Lunar New Year is celebrated by more than 1.5 billion people around the world, including many of us in the Swinburne community. While originating in China, Lunar New Year is celebrated in Korea, Vietnam, Malaysia, Singapore, Thailand, Philippines and Indonesia – places where there has been a strong Chinese influence.
The start of Lunar New Year is determined by the lunar calendar and takes place on the new moon between January 31 and February 15. This year, it falls on Tuesday 1 February and is the Year of the Tiger.
We spoke with members of the Swinburne community to learn more about the Year of the Tiger, their favourite childhood memories and to understand what Lunar New Year means to them.
Year of the Tiger
Individuals born during the Year of the Tiger may be known for these characteristics.
Each Lunar New Year has a zodiac animal, according to Chinese mythology. This year is Year of the Tiger. If you were born in 1926, 1938, 1950, 1962, 1974, 1986, 1998 or 2010, you were born during the Year of the Tiger and you may be known for your courage and ambition.
‘They are fierce people who take risks and are brave, mighty, charming and sometimes stubborn,’ said Michelle Liu, Recruitment Manager for North Asia.
Change Manager, Ming Lei believes Tigers love a good challenge and are active in life.

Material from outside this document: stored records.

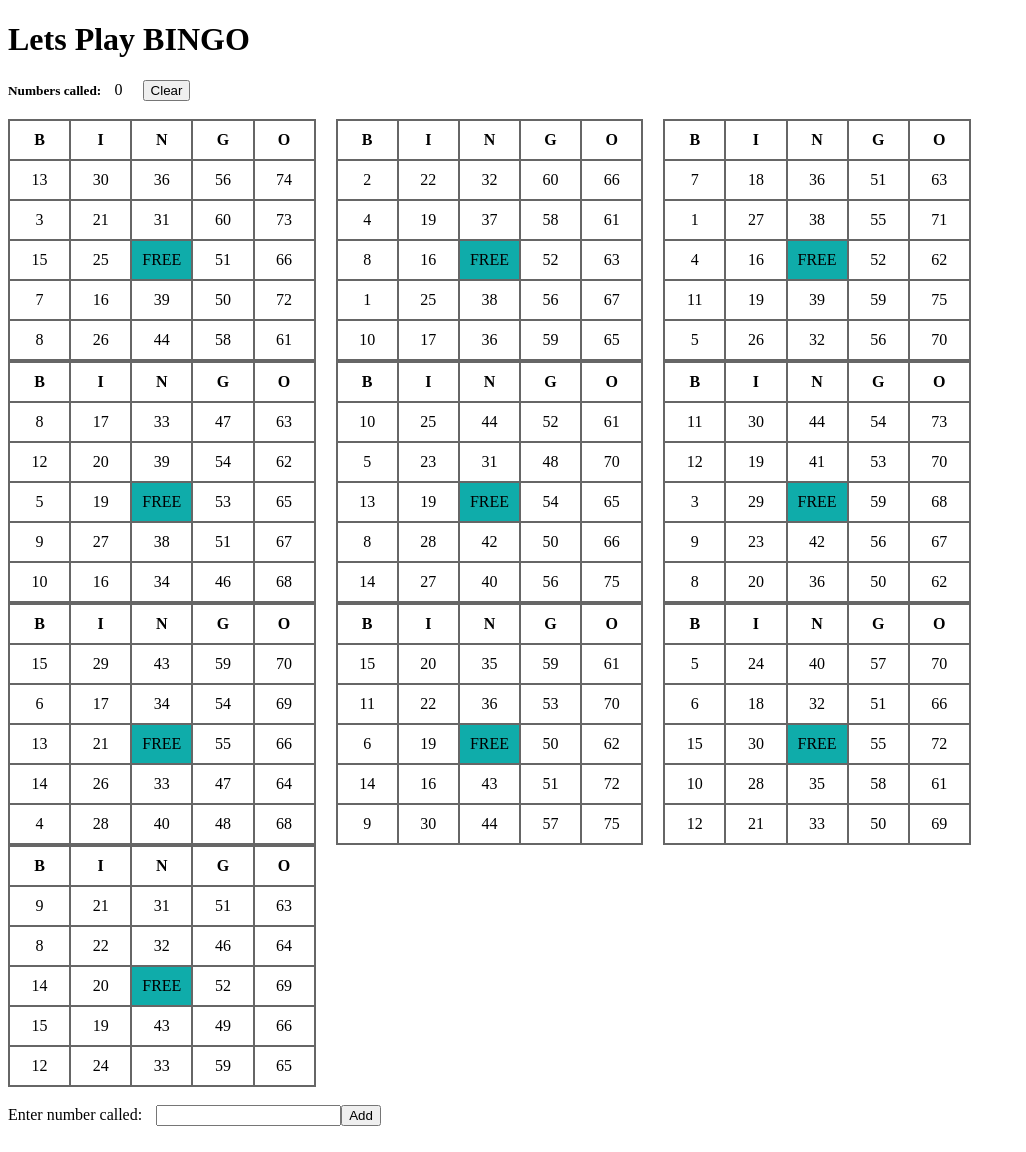
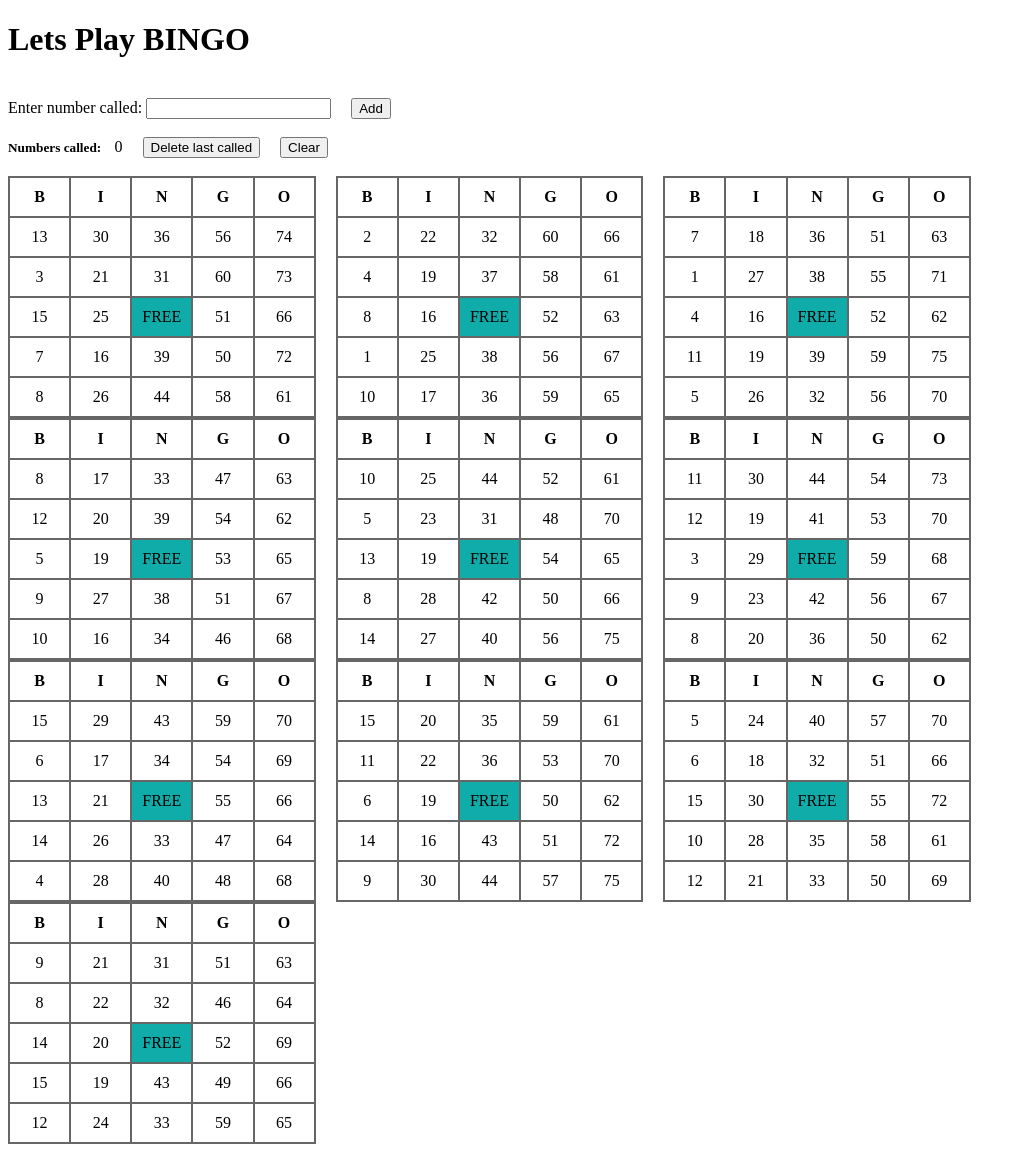
Before and after one commit to thekhenzie/bingo, an Angular app: page / in a window 1280 px wide. Shown: the whole page, without its empty margins (0-1026 px from the left). Built offline with nearby package versions, Linux system fonts and the light colour scheme.

Commit message:
Ui and selecting numbers in cards

```diff
--- a/src/app/app.component.html
+++ b/src/app/app.component.html
@@ -1,7 +1,13 @@
 <h1>Lets Play BINGO</h1>
+<br>
+Enter number called:
+<input type="number" [(ngModel)]="numberCalled">
+<button (click)="callNumber()" style="margin-left: 20px;">Add</button>
+<br><br>
 <h5 style="display: inline">Numbers called: </h5>
 <div *ngFor="let number of numbersCalled" style="display: inline; margin-left: 10px;">{{number}}</div>
-<button class="pull-right" (click)="clear()" style="margin-left: 20px;">Clear</button>
+<button (click)="deleteLast()" style="margin-left: 20px;">Delete last called</button>
+<button (click)="clear()" style="margin-left: 20px;">Clear</button>
 <br/><br/>
 <table *ngFor="let card of listOfCards">
   <tr>
@@ -21,9 +27,3 @@
   </tr>
 
 </table>
-
-<br>
-<br>
-Enter number called:
-<input type="number" [(ngModel)]="numberCalled" style="margin-left:10px">
-<button (click)="callNumber()">Add</button>
--- a/src/app/app.component.ts
+++ b/src/app/app.component.ts
@@ -1,5 +1,5 @@
 import { Component } from '@angular/core';
-import { CARDS } from '../data/cards';
+import { KHENCARDS, HAARTCARDS } from '../data/cards';
 
 
 const comboCorner = [[0, 4, 20], [0, 4, 24]];
@@ -14,14 +14,30 @@ export class AppComponent {
 
   listOfCards = [];
   numberCalled: number;
+  selectedPlayer = 'Khen';
+  selectedCard = [];
+  constructor() {
+    this.selectPlayerAndCard();
+    this.createCard();
+  }
 
-  constructor() {
-    this.createCard();
+  selectPlayerAndCard(){
+    switch(this.selectedPlayer){
+      case 'Khen':
+        this.selectedCard = KHENCARDS;
+        break;
+      case 'Kamille':
+        this.selectedCard = HAARTCARDS;
+        break;
+      default:
+        this.selectedCard = KHENCARDS;
+        break;
+    }
   }
 
   createCard() {
     let createdCards = [];
-    CARDS.map(card => {
+    this.selectedCard.map(card => {
       let cardRowNumbers = [];
       let row = [];
       card.map((c) => {
@@ -40,16 +56,16 @@ export class AppComponent {
       createdCards.push(cardRowNumbers);
     });
     this.listOfCards = createdCards;
+
+    //this.checkBingo();
   }
 
-  callNumber(n: number) {
+  callNumber() {
     if(this.numberCalled){
       this.numbersCalled.push(this.numberCalled);
       this.numberCalled = null;
     }
     this.createCard();
-
-    //this.checkBingo();
   }
 
   checkBingo() {
@@ -79,7 +95,14 @@ export class AppComponent {
   }
 
   clear() {
-    this.numbersCalled = [];
+    this.numbersCalled = [0];
     this.createCard();
   }
+
+  deleteLast(){
+    if(this.numbersCalled.length != 1){
+      this.numbersCalled.pop();
+      this.createCard();
+    }
+  }
 }
--- a/src/data/cards.ts
+++ b/src/data/cards.ts
@@ -1,4 +1,4 @@
-export const CARDS = [
+export const KHENCARDS = [
     [13, 30, 36, 56, 74, 3, 21, 31, 60, 73, 15, 25, 0, 51, 66, 7, 16, 39, 50, 72, 8, 26, 44, 58, 61],//red
     [2, 22, 32, 60, 66, 4, 19, 37, 58, 61, 8, 16, 0, 52, 63, 1, 25, 38, 56, 67, 10, 17, 36, 59, 65],//red
     [7, 18, 36, 51, 63, 1, 27, 38, 55, 71, 4, 16, 0, 52, 62, 11, 19, 39, 59, 75, 5, 26, 32, 56, 70],//red
@@ -10,3 +10,7 @@ export const CARDS = [
     [5, 24, 40, 57, 70, 6, 18, 32, 51, 66, 15, 30, 0, 55, 72, 10, 28, 35, 58, 61, 12, 21, 33, 50, 69], //violet
     [9, 21, 31, 51, 63, 8, 22, 32, 46, 64, 14, 20, 0, 52, 69, 15, 19, 43, 49, 66, 12, 24, 33, 59, 65], //blue
   ];
+
+export const HAARTCARDS = [
+
+];
```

‘Tigers are confident, courageous, enthusiastic, and ambitious. I have a few Tigers in my extended family and I can definitely say, they stand out from the crowd,’ said Ming.
A time for family and friends, but most importantly for ourselves
In 2022, Lunar New Year offers the chance to reconnect and celebrate with family and friends after another year of ups and downs thanks to the coronavirus pandemic.
For Nhu Nguyen, Country Manager at Swinburne’s Vietnam Office, Lunar New Year is an important time for family, but just as important to reflect and recharge for the year ahead.
‘Lunar New Year is a precious occasion for family. Wherever we are, and no matter how busy we are, we leave it all behind. It is not only a time that we spend with our family, but also a time to focus on ourselves,’ said Nhu.
“To me, I put more weight on spending time with myself. After a long year of work, facing many ups and downs, we all need to recharge and being with family is the best way to do that. When we return home to where we belong, it always makes me feel that I am loved and cared for being surrounded by my loved ones.”
Delicious dishes and childhood memories
Bruce Li, Manager, Channel and Partner Success, recalls childhood memories of midnight fireworks and his family’s New Year feast – including a favourite dish full of tradition and nostalgia.
‘My favourite dish is Eight Treasure Rice. In Chinese it’s called Babaofan. It’s a traditional and popular dish made of sticky rice with lotus seeds, red dates, longan, melon seeds and raisins on the top. The Eight Treasure Rice has a good representation of longevity, harmonious marriage, auspiciousness, sweetness, and smooth things, in addition to the meaning of reunion.’ said Bruce.
A Lunar New year feast including dumplings cooked by Bruce Li.
For Ming, her favourite childhood memories also centre on food.
‘Without a doubt, making dumplings with the extended family is top of the list. Relatives come from everywhere to celebrate together and there are never enough chairs to sit everyone,’ said Ming.
Happy Lunar New Year!
We wish all our students and staff acknowledging the Lunar New Year a safe and happy celebration. May this new year be filled with happiness, prosperity, and many precious moments with your loved ones.
Diversity at Swinburne
At Swinburne, we cultivate and respect the strength that cultural diversity creates. Swinburne was the first university in Australia to launch a Charter of Cultural Diversity, which reaffirms our acknowledgement and respect for the many cultures that make up the Swinburne community.